Dataset entries
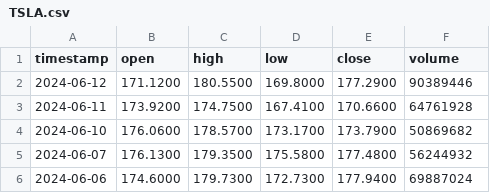
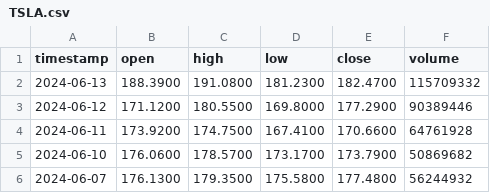
Before and after one commit to annahallx127/HW4Stocks, a CSV file: src/data/api/TSLA.csv, drawn as a sheet; only a part is shown; the shorter side is filled out with more unchanged rows; the diff names each change by its address in the sheet, - before the commit and + after, or states it on an @@ line.

```diff
--- a/src/data/api/TSLA.csv
+++ b/src/data/api/TSLA.csv
+row 2: 2024-06-13 | 188.3900 | 191.0800 | 181.2300 | 182.4700 | 115709332
```
Also changed, not shown: 16 other files.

## [ACTIVITY]
If a line of the data above contains "TSLA", copy it out.

## [RESPONSE BELOW]
Before and after one commit to annahallx127/HW4Stocks, a CSV file: src/data/api/TSLA.csv, drawn as a sheet; only a part is shown; the shorter side is filled out with more unchanged rows; the diff names each change by its address in the sheet, - before the commit and + after, or states it on an @@ line.
--- a/src/data/api/TSLA.csv
+++ b/src/data/api/TSLA.csv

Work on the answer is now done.